Will Power's transformation into complete racer comes full circle
Will Power used to dominate the street and road-course races in the Verizon IndyCar Series, but he struggled on ovals. Now that he appears to have mastered those as well, he's in the driver's seat to capture his first championship.
Will Power leads Tony Kanaan through a turn during last weekend's Verizone IndyCar Series race at the Milwaukee Mile, where Power won.
Jeff Zelevansky / Getty Images North America
By Bruce MartinWest Allis, Wis.
In Will Power's first three serious attempts as a championship contender in the Verizon IndyCar Series, he was a fairly one-dimensional driver for Team Penske.
From 2010-2012 Power dominated the street and road-course races to become IndyCar's "King of the Road" -- but when it came to ovals,Power never came close to matching those results.
During that three-year span Power won 14 IndyCar Series races but just one came on an oval -- the second half of a "Twin" race at Texas Motor Speedway in June 2011. In each of those years the final race of the season was held on an oval and in each of those year's Power was in prime position to clinch the title for Team Penske, but faltered badly.
He crashed after 143 laps at Homestead-Miami Speedway in 2010 and Dario Franchitti won the title. Power had a commanding lead at Kentucky Speedway in 2011 but Ana Beatriz ran into his car as it left pit road after a pit stop. Again, Franchitti won the title.
In 2012, he was in a heated battle with Ryan Hunter-Reay entering the final race of the season at Auto Club Speedway in Fontana, Calif., but crashed early in the race when Hunter-Reay was attempting to pass him in Turn 1. Power's car drifted high on the track, caught a seam in the asphalt -- and that sent it into a spin and crash. Hunter-Reay would go on to win the championship.
But last year began a transformation for Power. He was out of championship contention early in the season and entered the Go Pro Grand Prix of Sonoma without a victory. He re-established his road course dominance that day by winning the race and would go on to score another street-course victory at Houston in the second race of a double-header. He closed the season with a convincing win on an oval with a superspeedway victory at Auto Club Speedway.
The transformation of Power from a one-dimensional street and road-course driver to a well-rounded driver on the ovals was underway.
He continued to display his transformation as a driver this past Sunday in the ABC Supply Wisconsin 250 Presented by the Metro Milwaukee Honda Dealers with his first short-oval victory of his career. Power led 229 laps in the 250-lap race at the famed Milwaukee Mile and that gives him a 39-point lead over Team Penske teammate Helio Castroneves heading into Sunday's Go Pro Grand Prix of Sonoma.
"It feels great," Power said. "I really love winning on ovals. (They have) become my favorite tracks.
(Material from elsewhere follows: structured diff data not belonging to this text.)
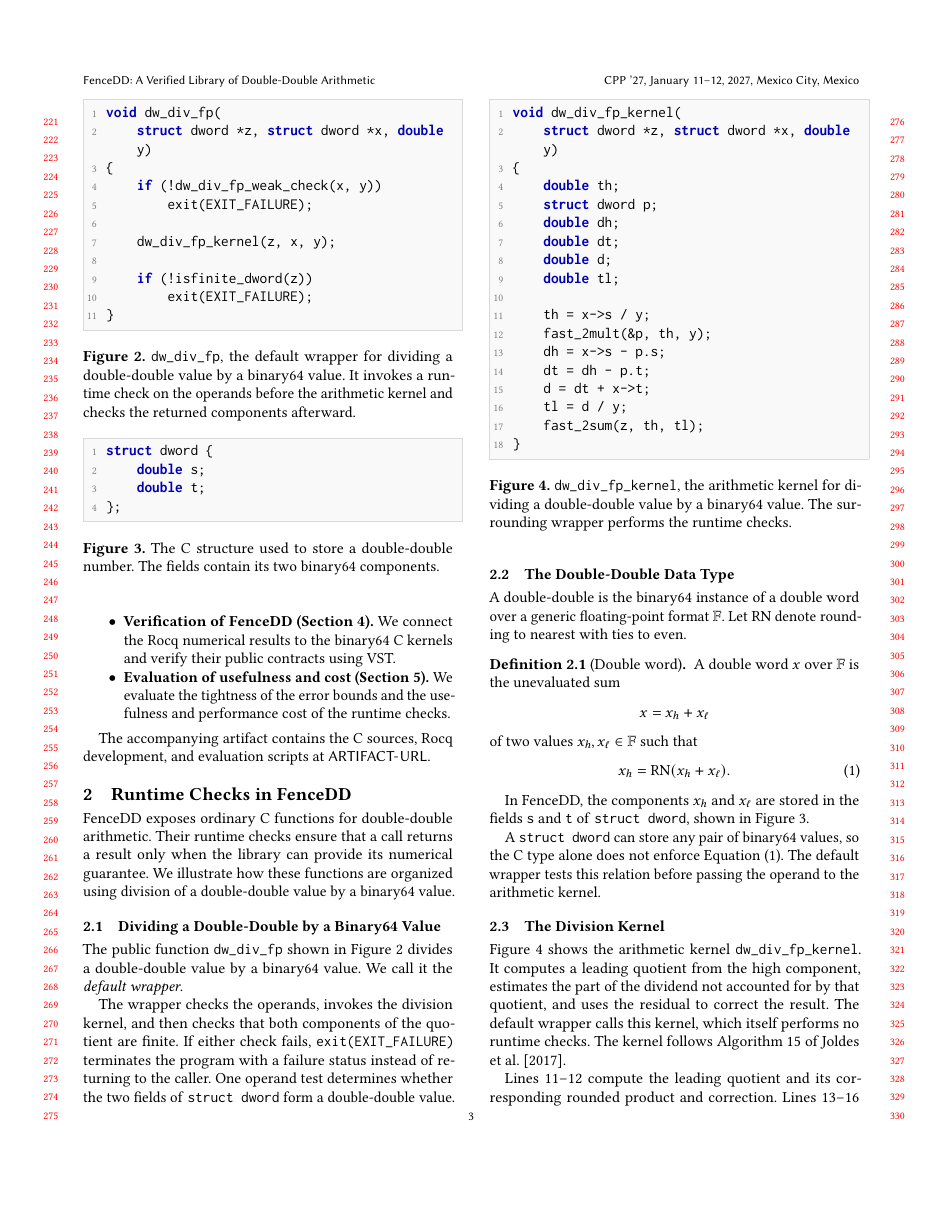
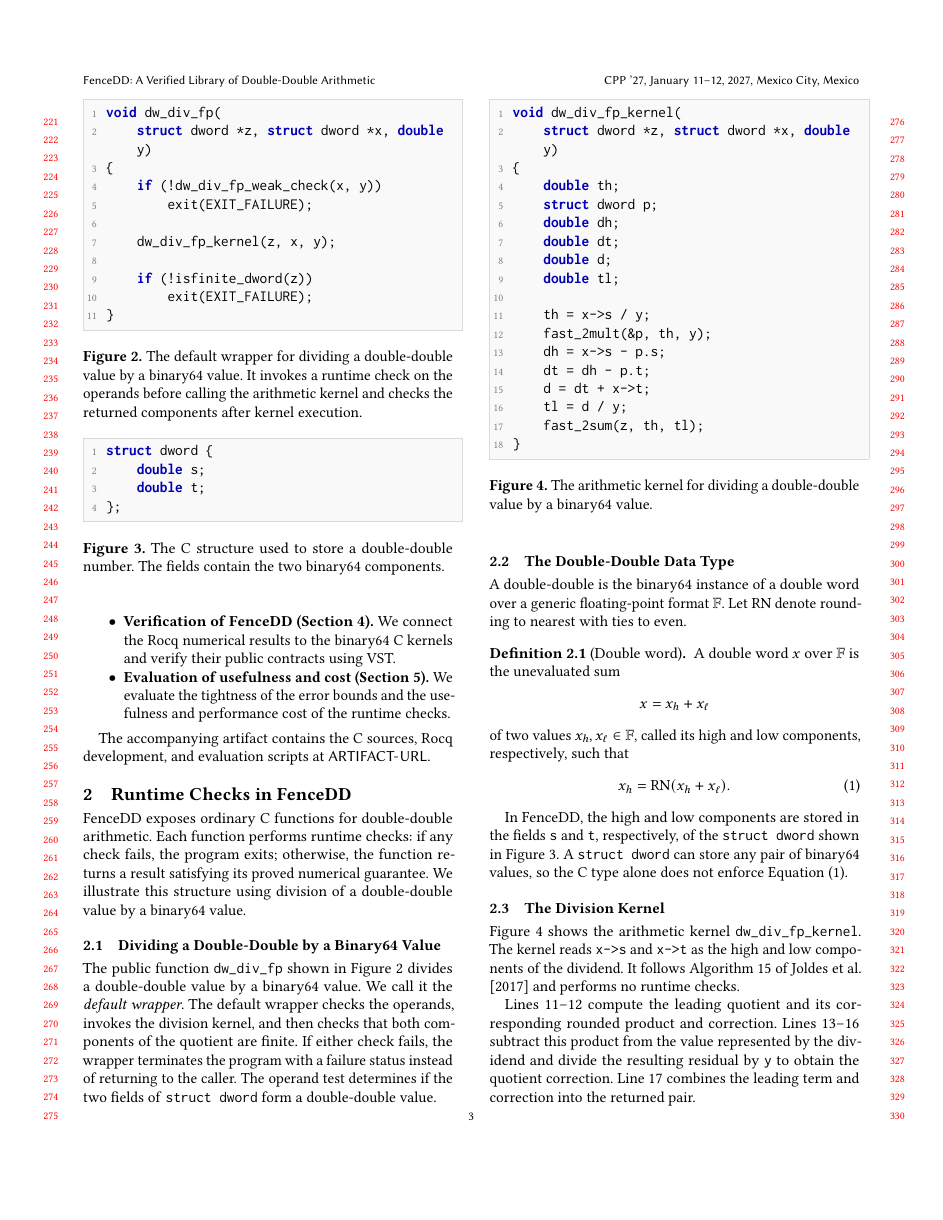
Before and after one commit to VeriNum/double-double, a LaTeX paper (paper/main2.tex, which reads paper/sections/overview.tex): page 3 of 16. Compiled offline with pdfLaTeX; a LaTeX package or settings file that is missing is left out.

Commit message:
Small nits

```diff
--- a/paper/sections/overview.tex
+++ b/paper/sections/overview.tex
@@ -21,10 +21,11 @@
   showstringspaces=false
 }
 
-\FenceDD{} exposes ordinary C functions for double-double arithmetic.  Their
-runtime checks ensure that a call returns a result only when the library can
-provide its numerical guarantee.  We illustrate how these functions are
-organized using division of a double-double value by a binary64 value.
+\FenceDD{} exposes ordinary C functions for double-double arithmetic.  Each
+function performs runtime checks: if any check fails, the program exits;
+otherwise, the function returns a result satisfying its proved numerical
+guarantee.  We illustrate this structure using division of a double-double
+value by a binary64 value.
 
 \subsection{Dividing a Double-Double by a Binary64 Value}
 \label{sec:overview-division-wrappers}
@@ -32,12 +33,11 @@ organized using division of a double-double value by a binary64 value.
 The public function \texttt{dw\_div\_fp} shown in
 \Cref{fig:default-division-wrapper} divides a double-double value by a
 binary64 value.  We call it the \emph{default wrapper}.
-
-The wrapper checks the operands, invokes the division kernel, and then checks
+The default wrapper checks the operands, invokes the division kernel, and then checks
 that both components of the quotient are finite.  If either check fails,
-\texttt{exit(EXIT\_FAILURE)} terminates the program with a failure status
-instead of returning to the caller.  One operand test determines whether the
-two fields of \texttt{struct dword} form a double-double value.
+the wrapper terminates the program with a failure status instead of returning
+to the caller.  The operand test determines if the two fields of
+\texttt{struct dword} form a double-double value.
 
 \begin{figure}[t]
   \begin{lstlisting}[style=sectiontwoc]
@@ -53,12 +53,10 @@ void dw_div_fp(
         exit(EXIT_FAILURE);
 }
 \end{lstlisting}
-  \caption{\texttt{dw\_div\_fp}, the default wrapper for dividing a
+  \caption{The default wrapper for dividing a
   double-double value by a binary64 value.  It invokes a runtime check on the
-  operands before the arithmetic kernel and checks the returned components
-  afterward.}
-  \Description{A wrapper that calls an input check, invokes the
-  arithmetic kernel, and then checks both result components for finiteness.}
+  operands before calling the arithmetic kernel and checks the returned components
+  after kernel execution.}
   \label{fig:default-division-wrapper}
 \end{figure}
 
@@ -71,8 +69,7 @@ struct dword {
 };
 \end{lstlisting}
   \caption{The C structure used to store a double-double number.  The fields
-  contain its two binary64 components.}
-  \Description{A C structure containing two binary64 fields named s and t.}
+  contain the two binary64 components.}
   \label{fig:dword-struct}
 \end{figure}
 
@@ -89,30 +86,27 @@ A double word $x$ over $\mathbb{F}$ is the unevaluated sum
 \[
   x=x_h+x_\ell
 \]
-of two values $x_h,x_\ell\in\mathbb{F}$ such that
+of two values $x_h,x_\ell\in\mathbb{F}$, called its high and low components,
+respectively, such that
 \begin{equation}
   x_h=\operatorname{RN}(x_h+x_\ell).
   \label{eq:dw-representation}
 \end{equation}
 \end{definition}
 
-In \FenceDD, the components $x_h$ and $x_\ell$ are stored in the
-fields \texttt{s} and \texttt{t} of \texttt{struct dword}, shown in
-\Cref{fig:dword-struct}.
-
-A \texttt{struct dword} can store any pair of binary64 values, so the C type
-alone does not enforce \Cref{eq:dw-representation}.  The default wrapper tests
-this relation before passing the operand to the arithmetic kernel.
+In \FenceDD{}, the high and low components are stored in the fields
+\texttt{s} and \texttt{t}, respectively, of the \texttt{struct dword} shown
+in \Cref{fig:dword-struct}.  A \texttt{struct dword} can store any pair of
+binary64 values, so the C type alone does not enforce
+\Cref{eq:dw-representation}.
 
 \subsection{The Division Kernel}
 \label{sec:overview-division-kernel}
 
 \Cref{fig:dw-div-fp-kernel} shows the arithmetic kernel
-\texttt{dw\_div\_fp\_kernel}.  It computes a leading
-quotient from the high component, estimates the part of the dividend not
-accounted for by that quotient, and uses the residual to correct the result.
-The default wrapper calls this kernel, which itself performs no runtime checks.  The
-kernel follows Algorithm~15 of \citet{Joldes2017}.
+\texttt{dw\_div\_fp\_kernel}.  The kernel reads \texttt{x->s} and
+\texttt{x->t} as the high and low components of the dividend.  It follows
+Algorithm~15 of \citet{Joldes2017} and performs no runtime checks.
 
 \begin{figure}[t]
   \begin{lstlisting}[style=sectiontwoc]
@@ -135,11 +129,8 @@ void dw_div_fp_kernel(
     fast_2sum(z, th, tl);
 }
 \end{lstlisting}
-  \caption{\texttt{dw\_div\_fp\_kernel}, the arithmetic kernel for dividing a
-  double-double value by a binary64 value.  The surrounding wrapper performs
-  the runtime checks.}
-  \Description{An internal C function that computes a leading quotient,
-  forms its correction, and combines the two components of the result.}
+  \caption{The arithmetic kernel for dividing a
+  double-double value by a binary64 value.}
   \label{fig:dw-div-fp-kernel}
 \end{figure}
 
@@ -178,5 +170,3 @@ int dw_div_fp_weak_check(
     return dwx && fin_y && xh_lo;
 }
 \end{lstlisting}
-  \caption{The default wrapper's weak check
-  \texttt{dw\_div\_fp\_}\allowbreak
```
Also changed, not shown: paper/sections/introduction.tex (+1 -2 lines), paper/sections/overview.tex (22 more changed lines).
This year every oval we have gone to we've been good. At Texas I had so much fun and should have won that race except for a bloody drive-through. At Pocono I felt we should have won that race as well but had another drive-through. The same with Indianapolis. I really enjoy the ovals. They are great fun."
What makes the IndyCar Series championship unique is the champion has to excel on street courses, permanent road courses, short ovals, intermediate ovals and superspeedways.
"I think you have to attack every track, no matter what it is and know you have a chance to win," Power said. "That is how you become a champion. I am very determined to have that happen this year.
"I've been in this situation before. The difference is I don't have a weakness any more. In past years the ovals have been a detriment but last year I was strong on the ovals and this year even stronger. I have the whole package. Now, it's about executing on the race weekend. There is no doubt in your mind you can do it. I know I can do it. I have to be very focused and get the job done. I have the confidence to do that, for sure."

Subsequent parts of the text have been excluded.